The Iowa Department of Public Health has confirmed the first case of West Nile virus in Iowa this year. Deputy State Epidemiologist, Ann Garvey, says an adult female 18 to 40 years of age from Ringgold County is recovering from West Nile.

The disease is spread by mosquitoes. “I think it is important to remember that we do expect that there is West Nile activity in all areas of our state, so we would recommend that everybody be taking protective measures to cut down on their chances of getting mosquito bites,” Garvey says.

There are some easy things you can do to keep from getting bitten. She says use and insect repellent, especially during the dusk and dawn hours when mosquitoes are most active. “And if you chose a repellent with DEET, that’s also protective against ticks, which are active this time of year in our state as well,” Garvey says.

State Health officials say insect repellent is key in stopping West Nile and ticks.

State Health officials say insect repellent is key in stopping West Nile and ticks.

Doctor Garvey says you can also wear clothing that covers your skin if possible when you are out to both avoid mosquito bites and keep ticks from attaching to you.

Ticks are a concern because they carry Lyme disease, and there have been 111 cases of Lyme disease reported so far this year. “We generally see a couple of hundred cases of Lyme disease and we see a smaller number of West Nile cases,” according to Garvey. “But certainly they are health concerns that people need to be aware of. And the most important thing that people can do to protect themselves is to use repellent, and take added precautions when we are outdoors. Certainly if you are in wooded areas, making sure we check for ticks once you come back inside.”

West Nile was first diagnosed in a human in Iowa in 2002, and after peaking, the cases dropped off. Garvey says the number of cases fluctuates every year, but the disease is here every year and that’s why it is important to take the precautions. Approximately 20 percent of people infected with West Nile virus will have mild to moderate symptoms such as fever, headache, body aches and vomiting. Less than one percent of people infected become seriously ill and rarely someone dies.

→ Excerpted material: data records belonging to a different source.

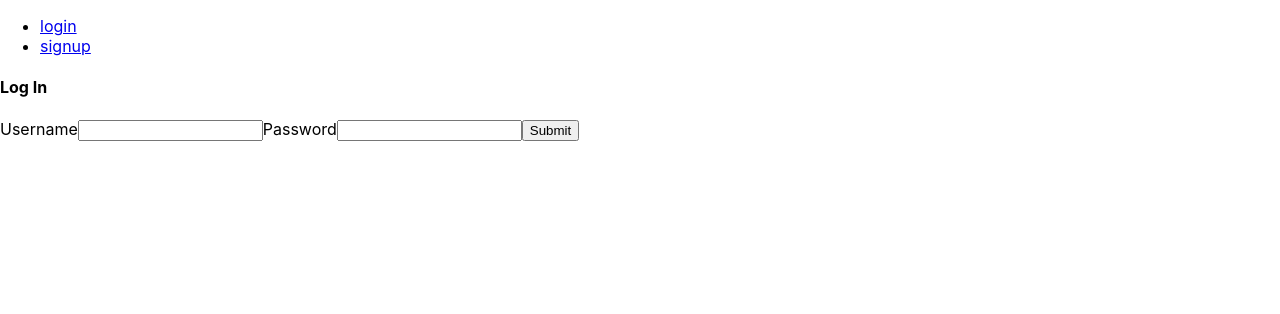
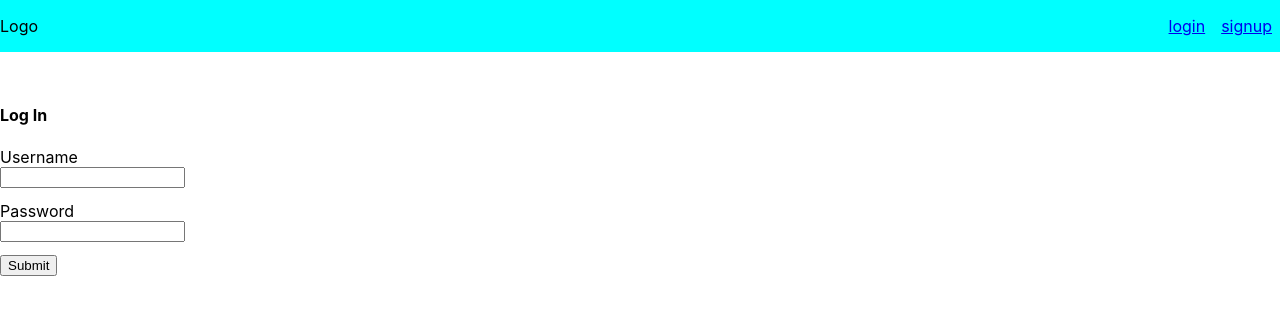
Before and after one commit to andriyprodan/support_student_web, a React (Create React App) app: page /login in a window 1280 px wide. Shown: the top 314 px of the page. Built offline with nearby package versions, Linux system fonts and the light colour scheme; no server answers.

Commit message:
Add minimal styles

```diff
--- a/src/App.css
+++ /dev/null
@@ -1,38 +0,0 @@
-.App {
-  text-align: center;
-}
-
-.App-logo {
-  height: 40vmin;
-  pointer-events: none;
-}
-
-@media (prefers-reduced-motion: no-preference) {
-  .App-logo {
-    animation: App-logo-spin infinite 20s linear;
-  }
-}
-
-.App-header {
-  background-color: #282c34;
-  min-height: 100vh;
-  display: flex;
-  flex-direction: column;
-  align-items: center;
-  justify-content: center;
-  font-size: calc(10px + 2vmin);
-  color: white;
-}
-
-.App-link {
-  color: #61dafb;
-}
-
-@keyframes App-logo-spin {
-  from {
-    transform: rotate(0deg);
-  }
-  to {
-    transform: rotate(360deg);
-  }
-}
--- a/src/App.js
+++ b/src/App.js
@@ -1,5 +1,5 @@
 import React, {useState, useEffect} from 'react';
-import './App.css';
+import './css/App.css';
 import {BrowserRouter as Router, Switch, Route } from 'react-router-dom';
 
 import Nav from './components/Nav';
@@ -42,11 +42,17 @@ function App() {
 
   return (
     <Router>
+      <header id="main-header">
+        <div className="container">
+          <div className="logo">Logo</div>
           <Nav
             loggedIn={loggedIn}
             handleLogout={handleLogout}
           />
+        </div>
+      </header>
       <Switch>
+        <main className="container">
           <Route exact path="/">Hello, {username}</Route>
           <Route path="/login" render={(props) =>
             <LoginForm
@@ -62,6 +68,7 @@ function App() {
               successfulAuthCallback={handleSuccessfulAuth}
             />}
           />
+        </main>
       </Switch>
     </Router>
   );
--- a/src/components/LoginForm.js
+++ b/src/components/LoginForm.js
@@ -34,8 +34,9 @@ export default function LoginForm(props) {
     }
 
     return (
-        <form onSubmit={handleSubmit}>
+        <form onSubmit={handleSubmit} className="auth-form">
             <h4>Log In</h4>
+
             <label htmlFor="username">Username</label>
             <input
                 type="text"
--- a/src/components/Nav.js
+++ b/src/components/Nav.js
@@ -16,7 +16,7 @@ function Nav(props) {
         </ul>
     );
 
-    return <div>{props.loggedIn ? loggedInNav : loggedOutNav}</div>;
+    return <nav>{props.loggedIn ? loggedInNav : loggedOutNav}</nav>;
 }
 
 export default Nav;
--- a/src/components/SignupForm.js
+++ b/src/components/SignupForm.js
@@ -47,7 +47,7 @@ export default function SignupForm(props) {
     }
 
     return (
-        <form onSubmit={handleSubmit}>
+        <form onSubmit={handleSubmit} className="auth-form">
             <h4>Sign Up</h4>
             <label htmlFor="username">Username</label>
             <input
--- /dev/null
+++ b/src/css/App.css
@@ -0,0 +1,49 @@
+body {
+  padding: 0;
+  margin: 0;
+}
+
+.container {
+  max-width: 1600px;
+  margin: 0 auto;
+}
+
+#main-header {
+  background-color: aqua;
+}
+
+#main-header .container {
+  display: -webkit-box;
+  display: -ms-flexbox;
+  display: flex;
+  -webkit-box-pack: justify;
+      -ms-flex-pack: justify;
+          justify-content: space-between;
+  -webkit-box-align: center;
+      -ms-flex-align: center;
+          align-items: center;
+}
+
+#main-header .container nav ul {
+  list-style: none;
+  display: -webkit-box;
+  display: -ms-flexbox;
+  display: flex;
+}
+
+#main-header .container nav ul li {
+  margin: 0 .5em;
+}
+
+.auth-form input {
+  margin-bottom: 1em;
+}
+
+.auth-form * {
+  display: block;
+}
+
+main {
+  padding: 2em 0;
+}
+/*# sourceMappingURL=App.css.map */
--- /dev/null
+++ b/src/css/App.scss
@@ -0,0 +1,38 @@
+body {
+    padding: 0;
+    margin: 0;
+}
+
+.container {
+    max-width: 1600px;
+    margin: 0 auto;
+}
+
+#main-header {
+    background-color: aqua;
+    .container {
+        display: flex;
+        justify-content: space-between;
+        align-items: center;
+        nav ul {
+            list-style: none;
+            display: flex;
+            li {
+                margin: 0 .5em;
+            }
+        }
+    }
+}
+
+.auth-form {
+    input {
+        margin-bottom: 1em;
+    }
+    * {
+        display: block;
+    }
+}
+
+main {
+    padding: 2em 0;
+}
--- a/src/index.js
+++ b/src/index.js
@@ -1,6 +1,6 @@
 import React from 'react';
 import ReactDOM from 'react-dom';
-import './index.css';
+import './css/index.css';
 import App from './App';
 import reportWebVitals from './reportWebVitals';
 
```
Also changed, not shown: src/css/index.css (renamed from src/index.css), 2 other files (tests, documents, lock files or other folders). Lines whose indentation alone changed are shown as unchanged.
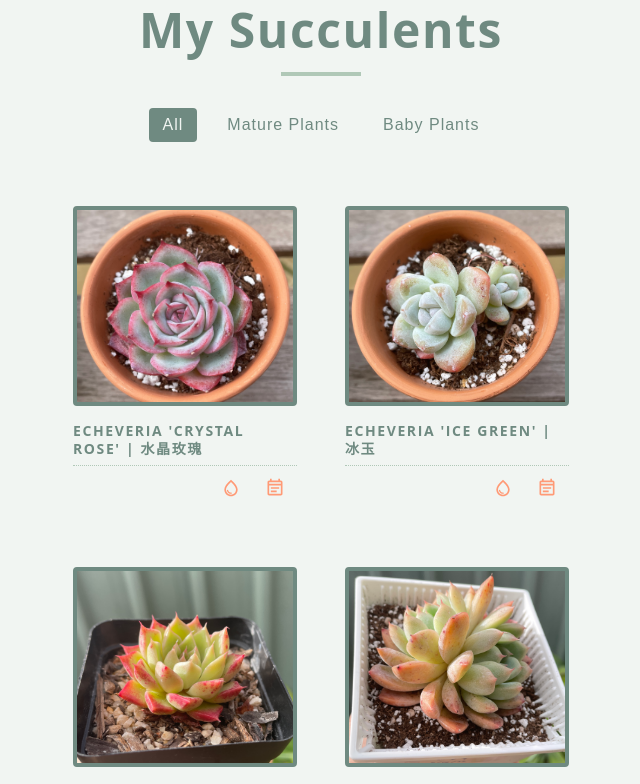
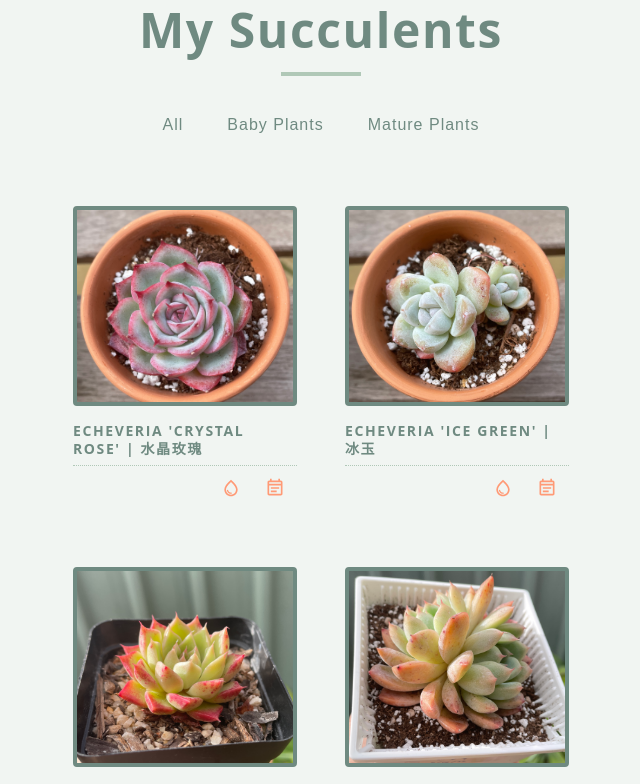
Before and after one commit to yujia10/my-little-garden, a React (Create React App) app: page / in a window 1280 px wide. Shown: the top 784 px of the page, without its empty margins (319-959 px from the left). Built offline with nearby package versions, Linux system fonts and the light colour scheme.

Commit message:
filter plants based on category

```diff
--- a/src/App.js
+++ b/src/App.js
@@ -3,9 +3,19 @@ import List from './List';
 import Categories from './Categories';
 import plants from './data';
 
-
+const filteredCategories = new Set(plants.map((plant)=>plant.category))
 function App() {
   const [plantItems, setPlantItems] = useState(plants)
+  const [categories, setCategories] = useState(['all', ...filteredCategories])
+
+  const filteredPlants = (category) => {
+    if(category === 'all'){
+      setPlantItems(plants)
+    } else {
+      const newPlants = plants.filter((plant)=>plant.category === category);
+      setPlantItems(newPlants)
+    }
+  }
   return (
     <main>
       <section className='plant-section'>
@@ -13,7 +23,7 @@ function App() {
           <h1>my succulents</h1>
           <div className='underline'></div>
         </div>
-        <Categories />
+        <Categories categories={categories} filteredPlants={filteredPlants}/>
         <List items={plantItems}/>
       </section>
     </main>
--- a/src/Categories.js
+++ b/src/Categories.js
@@ -1,11 +1,13 @@
 import React from 'react';
 
-const Categories = () => {
+const Categories = ({categories, filteredPlants}) => {
   return (
     <div className="btn-container">
-      <button type="button" className="filter-btn active">all</button>
-      <button type="button" className="filter-btn">mature plants</button>
-      <button type="button" className="filter-btn">baby plants</button>
+      {categories.map((item,index)=>{
+        return <button type="button" key={index} className="filter-btn" onClick={()=>filteredPlants(item)}>{item}</button>
+      })}
+
+
     </div>
   );
 };
```
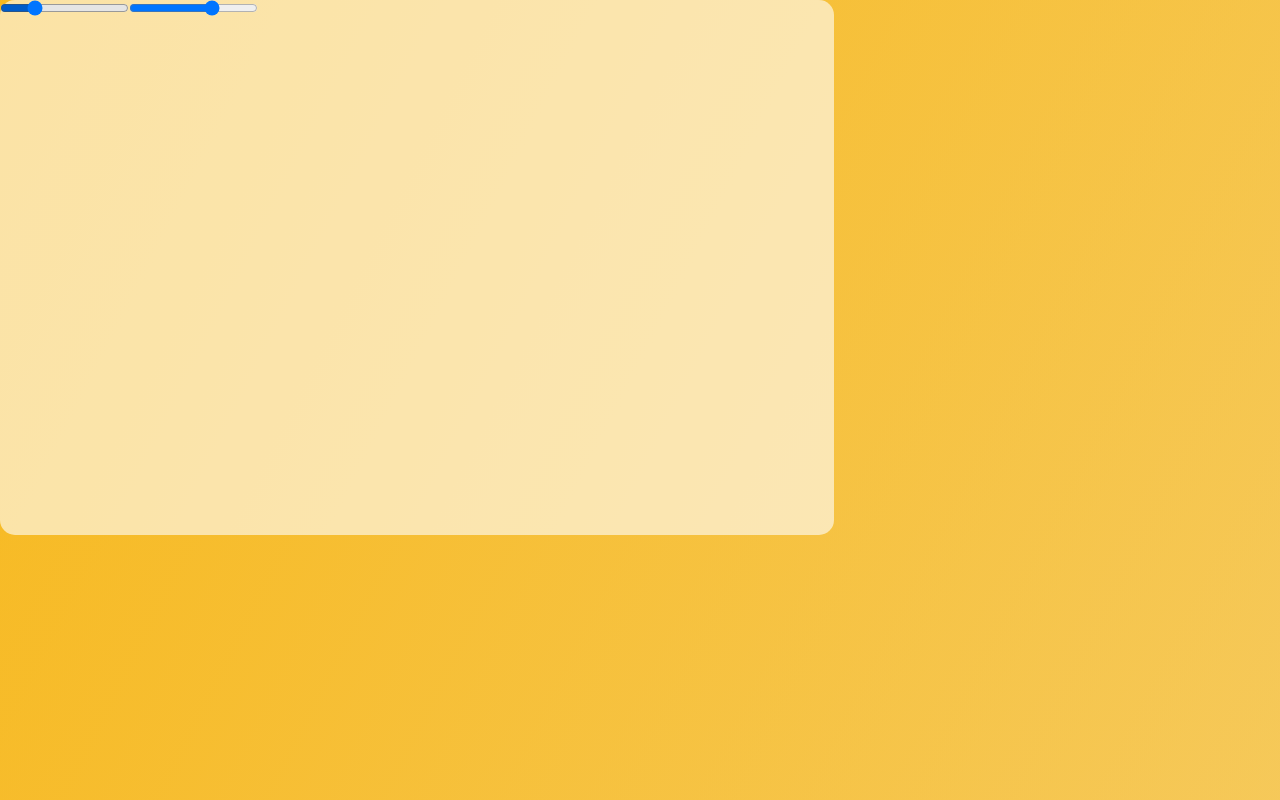
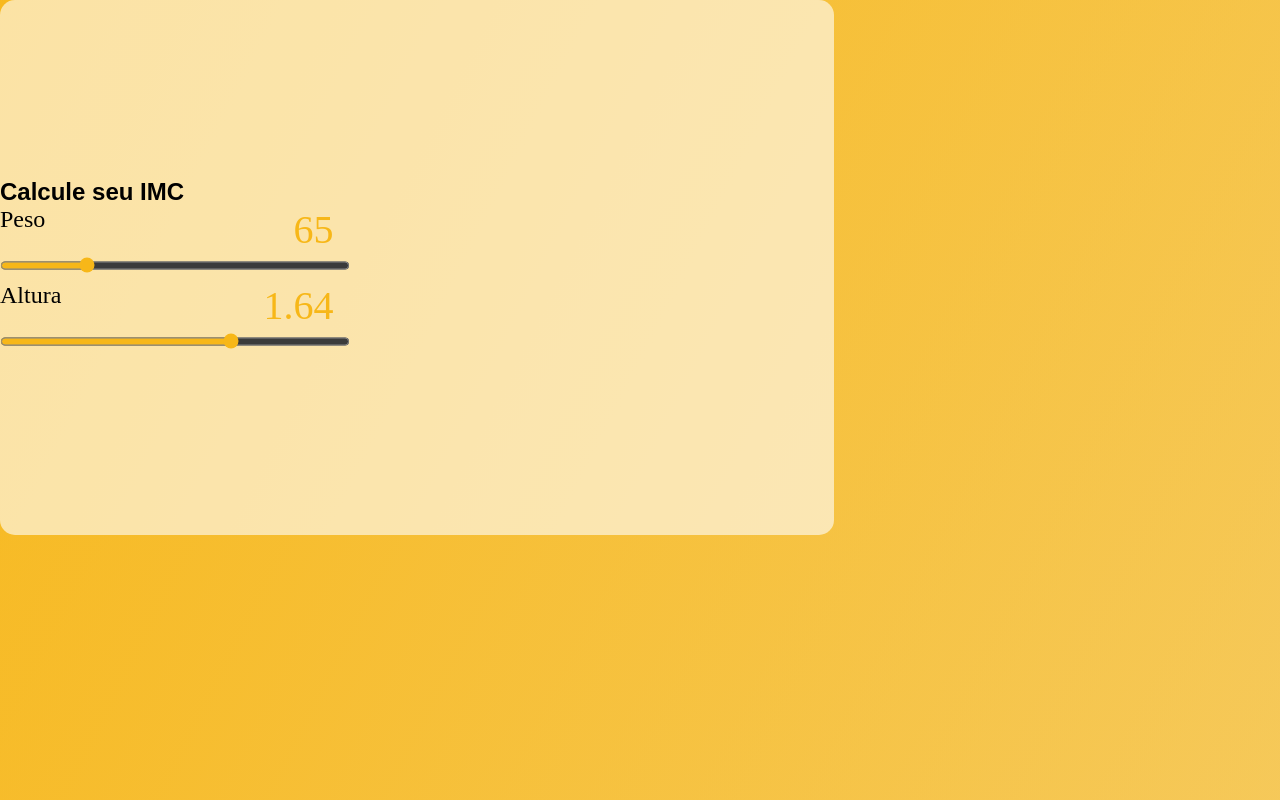
Before and after one commit to LeonardoLuisKlein/desafioimc, a Vue app: page / in a window 1280 px wide. Built offline with nearby package versions, Linux system fonts and the light colour scheme.

Commit message:
Feat: creating the input card

```diff
--- a/src/App.vue
+++ b/src/App.vue
@@ -20,23 +20,13 @@ export default {
 html,
 body,
 #app {
-  widows: 100vw;
   height: 100vh;
+  background: linear-gradient(116.82deg, rgba(247, 183, 24, 0.7) 0%, rgba(245, 197, 78, 0.6) 100%);
 }
 * {
   margin: 0;
   padding: 0;
   box-sizing: border-box;
   font-family: "Poppins", sans-serif;
-  background: linear-gradient(116.82deg, rgba(247, 183, 24, 0.7) 0%, rgba(245, 197, 78, 0.6) 100%);
-}
-.disable-select {
-  -webkit-user-select: none;
-  -moz-user-select: none;
-  -ms-user-select: none;
-  user-select: none;
-}
-button {
-  cursor: pointer;
 }
 </style>
--- a/src/components/containers/Card/Card.scss
+++ b/src/components/containers/Card/Card.scss
@@ -3,5 +3,13 @@ section{
     height: 535px;
     background: rgba(255, 255, 255, 0.6);
     border-radius: 15px;
+    display: flex;
     justify-content: center;
+    flex-direction: column;
+    flex-wrap: wrap;
+
+    h1{
+        display: flex;
+        width: 100%;
+    }
 }
--- a/src/components/containers/Card/Card.vue
+++ b/src/components/containers/Card/Card.vue
@@ -1,14 +1,17 @@
 <template>
   <section>
-    <input type="range" min="10" max="180">
-    <input type="range" min="1.00" max="2.50" step="any">
+    <h1>Calcule seu IMC</h1>
+    <Inputs/>
+    <Inputs type="altura"/>
   </section>
 </template>
 
 <script>
+import Inputs from '@/components/micro/Inputs/Inputs.vue';
 export default {
-// eslint-disable-next-line
-name: "Card",
+    // eslint-disable-next-line
+    name: "Card",
+    components: { Inputs }
 }
 </script>
 
--- a/src/components/micro/Inputs/Inputs.scss
+++ b/src/components/micro/Inputs/Inputs.scss
@@ -0,0 +1,33 @@
+.formatInput{
+  width: 40%;
+
+.formatCard {
+  display: flex;
+  justify-content: space-between;
+}
+}
+
+p {
+  font-family: "Poppins";
+  font-style: normal;
+  font-weight: 300;
+  font-size: 24px;
+  color: #000000;
+}
+
+.formatValue {
+  font-family: "Poppins";
+  font-style: normal;
+  font-weight: 300;
+  font-size: 40px;
+  color: #F7B718;
+}
+
+input {
+  width: 350px;
+  height: 25px;
+  background: white;
+  border-radius: 4px;
+  height: 25px;
+  accent-color: #F7B718;
+}
--- a/src/components/micro/Inputs/Inputs.vue
+++ b/src/components/micro/Inputs/Inputs.vue
@@ -1,7 +1,19 @@
 <template>
-    <div>
-    <input type="range" min="10" max="180">
-    <input type="range" min="1.00" max="2.50" step="any">
+    <div id="inputs">
+        <div class="formatInput" v-if="type === 'peso'">
+            <div class="formatCard">
+                <p>Peso</p>
+                <p class="formatValue">65</p>
+            </div>
+            <input type="range" min="10" max="180">
+        </div>
+        <div class="formatInput" v-else-if="type === 'altura'">
+            <div class="formatCard">
+                <p>Altura</p>
+                <p class="formatValue">1.64</p>
+            </div>
+            <input type="range" min="1.00" max="2.50" step="any">
+        </div>
     </div>
 </template>
 
@@ -9,7 +21,14 @@
 
 
 export default {
-
+    // eslint-disable-next-line
+    name: "Inputs",
+    props:{
+        type:{
+            type: String,
+            default: "peso"
+        }
+    }
 }
 </script>
 
```
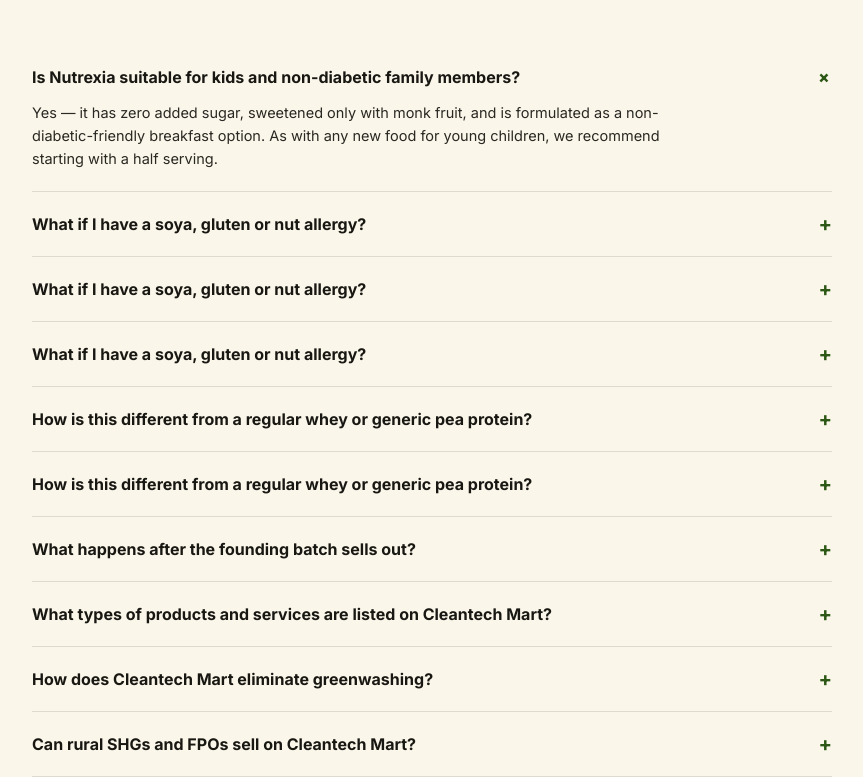
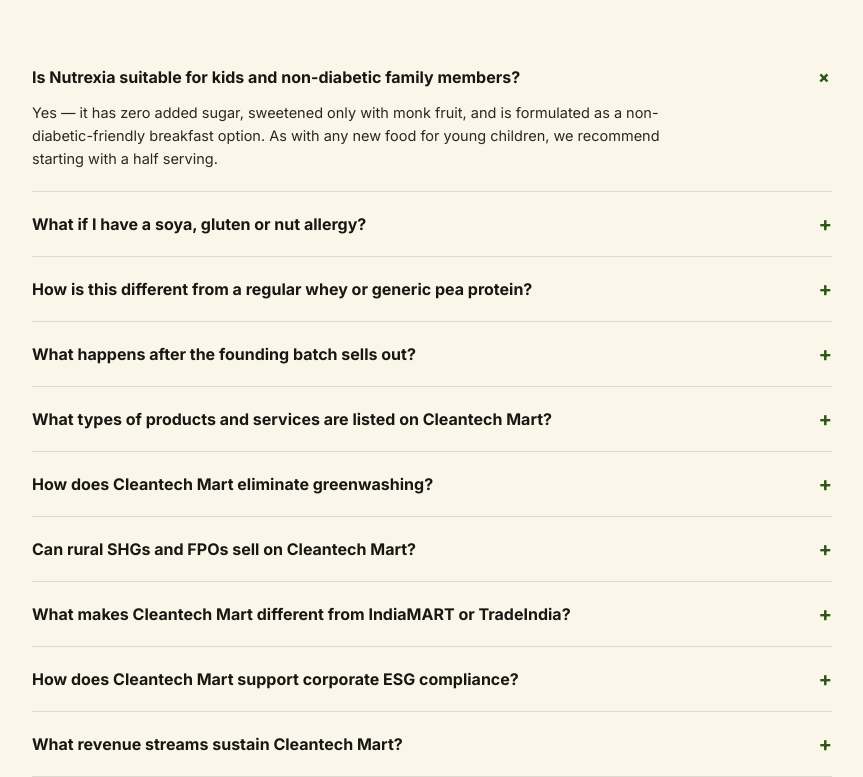
Before and after one commit to idealersb2b-svg/nutrexia, a Next.js app: page / in a window 1280 px wide. Shown: the part 7024-7801 px from the top of the page, without its empty margins (208-1071 px from the left). Built offline with nearby package versions, Linux system fonts and the light colour scheme.

Commit message:
fix: remove duplicated FAQs

```diff
--- a/src/components/sections/TestimonialsAndFaq.tsx
+++ b/src/components/sections/TestimonialsAndFaq.tsx
@@ -75,18 +75,6 @@
                 a: "Our latest batch tested below detectable limits for peanut, gluten, mustard, milk, soya and sesame allergens via independent lab panels. If you have a severe allergy, please review the full lab report linked in your order confirmation before consuming."
               },
               {
-                q: "What if I have a soya, gluten or nut allergy?",
-                a: "Our latest batch tested below detectable limits for peanut, gluten, mustard, milk, soya and sesame allergens via independent lab panels. If you have a severe allergy, please review the full lab report linked in your order confirmation before consuming."
-              },
-              {
-                q: "What if I have a soya, gluten or nut allergy?",
-                a: "Our latest batch tested below detectable limits for peanut, gluten, mustard, milk, soya and sesame allergens via independent lab panels. If you have a severe allergy, please review the full lab report linked in your order confirmation before consuming."
-              },
-              {
-                q: "How is this different from a regular whey or generic pea protein?",
-                a: "Nutrexia pairs a complete pea + roasted chana protein matrix with millet-based prebiotic fibre, turmeric and vitamin fortification — designed as a full breakfast, not just an isolated macro. See the full comparison table above."
-              },
-              {
                 q: "How is this different from a regular whey or generic pea protein?",
                 a: "Nutrexia pairs a complete pea + roasted chana protein matrix with millet-based prebiotic fibre, turmeric and vitamin fortification — designed as a full breakfast, not just an isolated macro. See the full comparison table above."
               },
```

The last West Nile death in Iowa came in 2011, when there were nine confirmed cases and two deaths.

Photos courtesy of the Iowa Department of Public Health